With the ever-growing popularity of the e-reader and the ever-spreading digitization of all things written, many have heralded the end of traditional books and the printed word as inevitable. My own experience, however, leads me to think that those who advocate this line of argument overestimate the permanence of technological advancements and overlook the power of nostalgia. Indeed, last year I purchased a kindle. The idea of having my entire library in one easily accessible and well organized place was very appealing – as were the low (and in some cases nonexistent) costs of available e-books.
And so when the kindle arrived from Amazon I, with childlike excitement, became obsessed with it. I have downloaded as many e-books as possible, created category headings and subheadings for different authors, genres, literary movements and centuries of publication. I’ve even put some of my own academic work on there in the form of PDF files. One thing I don’t do with it though – I don’t really do much reading.
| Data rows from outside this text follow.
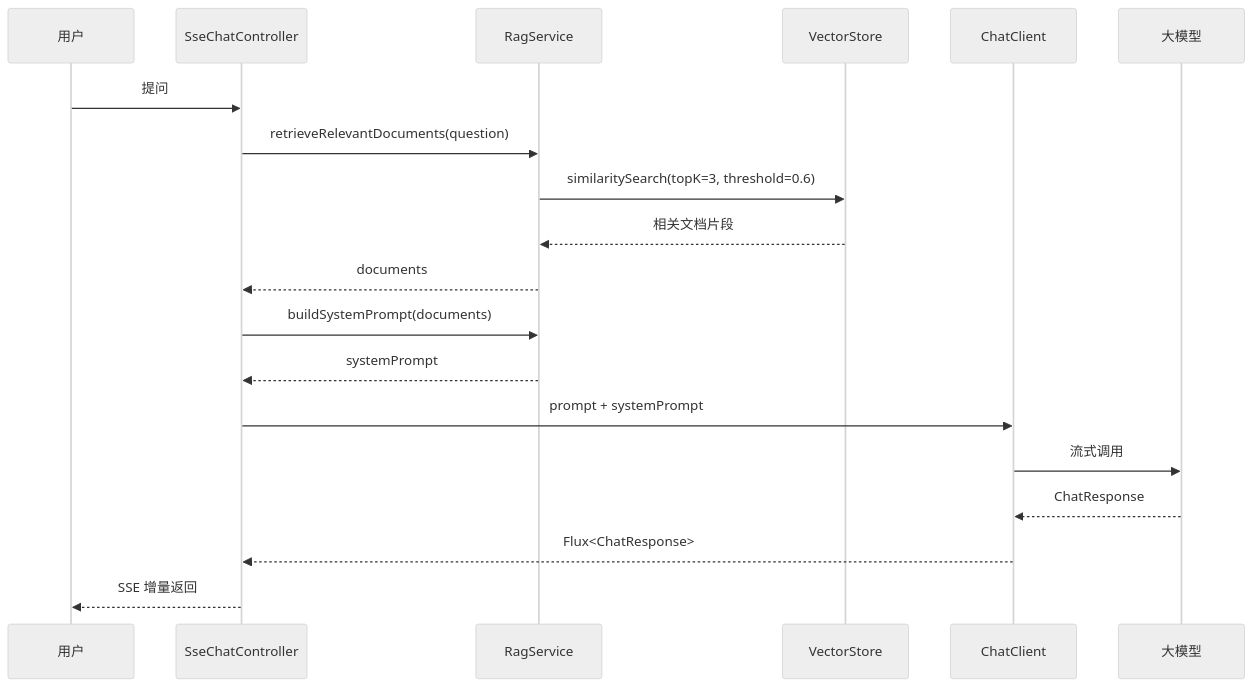
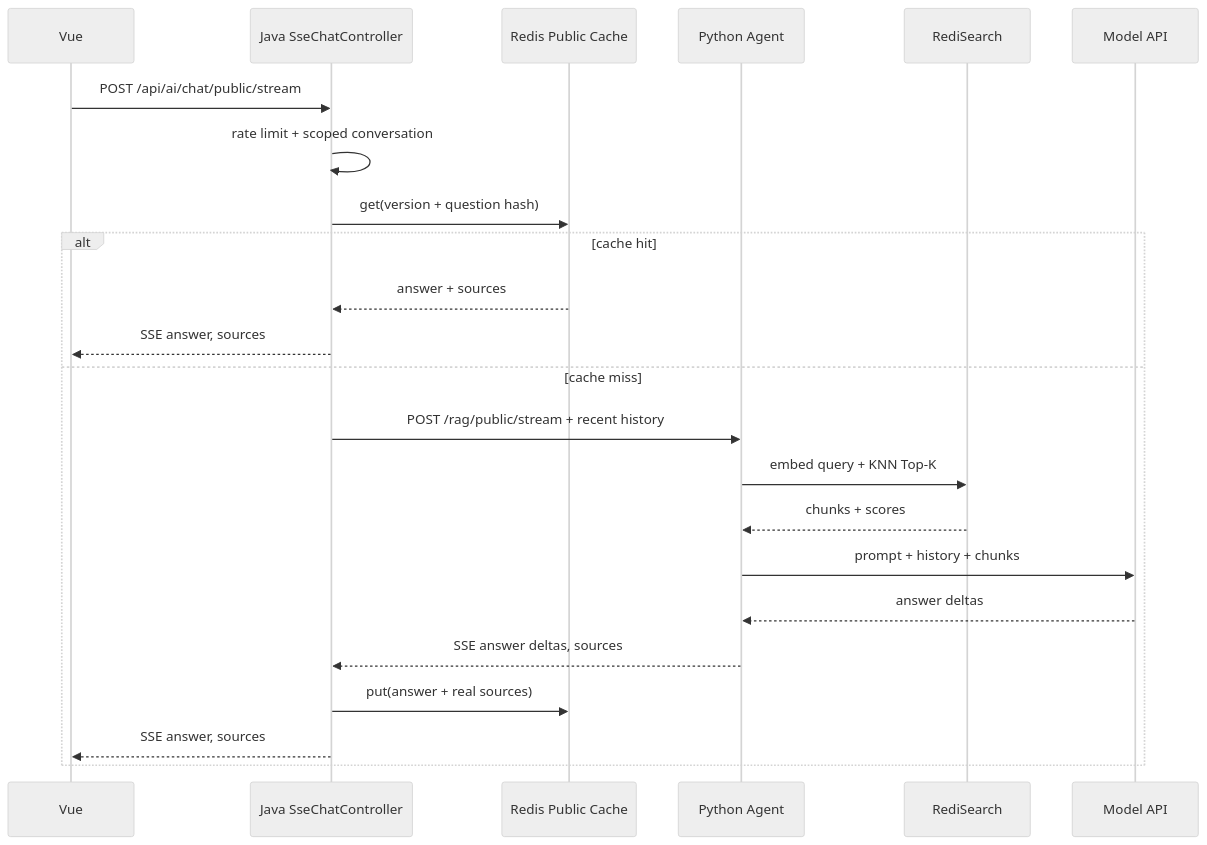
One commit to citen-xx/springAI-campus-brillant-helper changed the second of 4 diagrams in docs/architecture.md. Above: the diagram before and after it, drawn with Mermaid (neutral theme). The commit also changed other lines of this file and 1 other file, not shown here.

````diff
--- a/docs/architecture.md
+++ b/docs/architecture.md
@@ -85,22 +58,26 @@
 ```mermaid
 sequenceDiagram
-    participant U as 用户
-    participant C as SseChatController
-    participant R as RagService
-    participant V as VectorStore
-    participant AI as ChatClient
-    participant LLM as 大模型
+    participant FE as Vue
+    participant J as Java SseChatController
+    participant C as Redis Public Cache
+    participant P as Python Agent
+    participant V as RediSearch
+    participant L as Model API
 
-    U->>C: 提问
-    C->>R: retrieveRelevantDocuments(question)
-    R->>V: similaritySearch(topK=3, threshold=0.6)
-    V-->>R: 相关文档片段
-    R-->>C: documents
-    C->>R: buildSystemPrompt(documents)
-    R-->>C: systemPrompt
-    C->>AI: prompt + systemPrompt
-    AI->>LLM: 流式调用
-    LLM-->>AI: ChatResponse
-    AI-->>C: Flux<ChatResponse>
-    C-->>U: SSE 增量返回
+    FE->>J: POST /api/ai/chat/public/stream
+    J->>J: rate limit + scoped conversation
+    J->>C: get(version + question hash)
+    alt cache hit
+        C-->>J: answer + sources
+        J-->>FE: SSE answer, sources
+    else cache miss
+        J->>P: POST /rag/public/stream + recent history
+        P->>V: embed query + KNN Top-K
+        V-->>P: chunks + scores
+        P->>L: prompt + history + chunks
+        L-->>P: answer deltas
+        P-->>J: SSE answer deltas, sources
+        J->>C: put(answer + real sources)
+        J-->>FE: SSE answer, sources
+    end
 ```
````
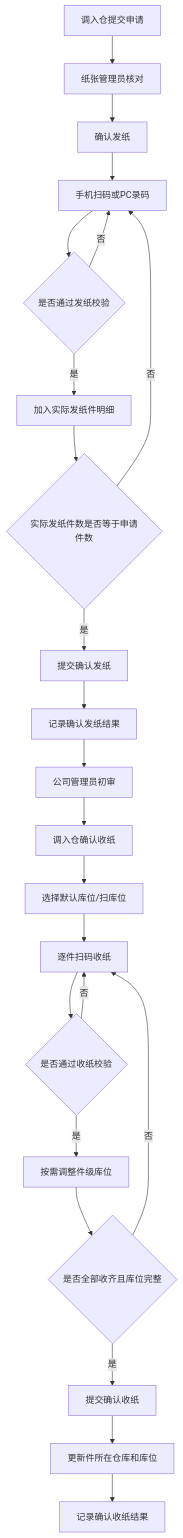
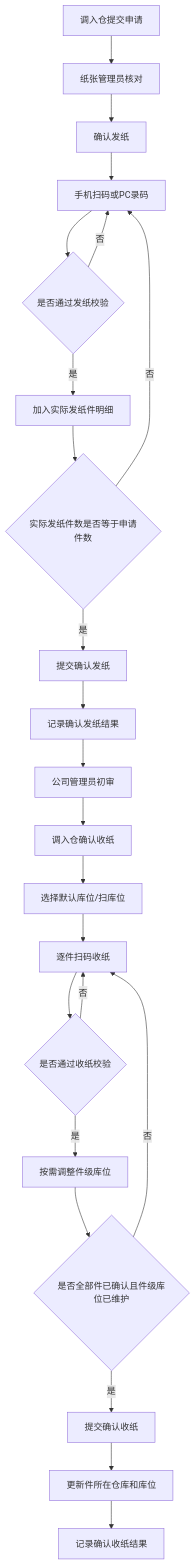
One commit to 22816523/math-kids changed the second of 3 diagrams in 3-纸张管理扫码出入库/纸张管理迭代需求文档_2026-03-18.md. Above: the diagram before and after it, drawn with Mermaid. The commit also changed other lines of this file and 12 other files, not shown here.

````diff
--- a/3-纸张管理扫码出入库/纸张管理迭代需求文档_2026-03-18.md
+++ b/3-纸张管理扫码出入库/纸张管理迭代需求文档_2026-03-18.md
@@ -217,25 +231,25 @@
 ```mermaid
 graph TD
 A[调入仓提交申请] --> B[纸张管理员核对]
 B --> C[确认发纸]
 C --> D[手机扫码或PC录码]
 D --> E{是否通过发纸校验}
 E -->|否| D
 E -->|是| F[加入实际发纸件明细]
 F --> G{实际发纸件数是否等于申请件数}
 G -->|否| D
 G -->|是| H[提交确认发纸]
 H --> I[记录确认发纸结果]
 I --> J[公司管理员初审]
 J --> K[调入仓确认收纸]
 K --> L[选择默认库位/扫库位]
 L --> M[逐件扫码收纸]
 M --> N{是否通过收纸校验}
 N -->|否| M
 N -->|是| O[按需调整件级库位]
-O --> P{是否全部收齐且库位完整}
+O --> P{是否全部件已确认且件级库位已维护}
 P -->|否| M
 P -->|是| Q[提交确认收纸]
 Q --> R[更新件所在仓库和库位]
 R --> S[记录确认收纸结果]
 ```
````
The kindle lets me categorize books, read reviews of it, highlight it, share it, and generally do things to it its author never intended. Perhaps I suffer more than most, but technology has an effect on the attention span and productivity of every single one of us. Think of digital media – even this very article has been kept short and concise to keep readers from losing interest and clicking a link to elsewhere on the internet. Traditional books are passive, a screen interactive – technology distracts people, and that is why I believe that – though its dominance may wane – traditional books and the printed word will never disappear.
There is a certain romance to an old traditional book or newspaper article that a digital file downloaded from the kindle store can never hope to hold. There is a nostalgia in reading the personal, written words a loved one wrote on the inside cover of a gifted book, all those years ago. There is no warmth or artistic whole in a linear, electronic list of books and publications that beams at you from a screen.
Maybe it’s just me, but it seems that technology commentators have a tendency of predicting a future where everything is smaller, faster and more connected. In their visions, they think only of improving the now – they think nothing of the nostalgia for then. To find evidence of our obsession with the past, simply look at retro and vintage trends that have developed elsewhere – in fashion and in popular photography (corduroy trousers and Instagram, anyone?). Human advancement is not as linear as some commentators would have you believe. Will reality-augmenting brain-chips be the norm twenty years from now? Will some people read books from inside their own heads? Perhaps. Dear technology nuts – traditional books and the printed word will remain. Moreover, it will most likely be packaged as an imitation, complete with creaking bindings, yellowed pages and the faded type of a first-edition publication. That’s nostalgia for you, and we just love indulging in it.
Traditional Books Are Nostalgic…Something A Kindle Can’t Touch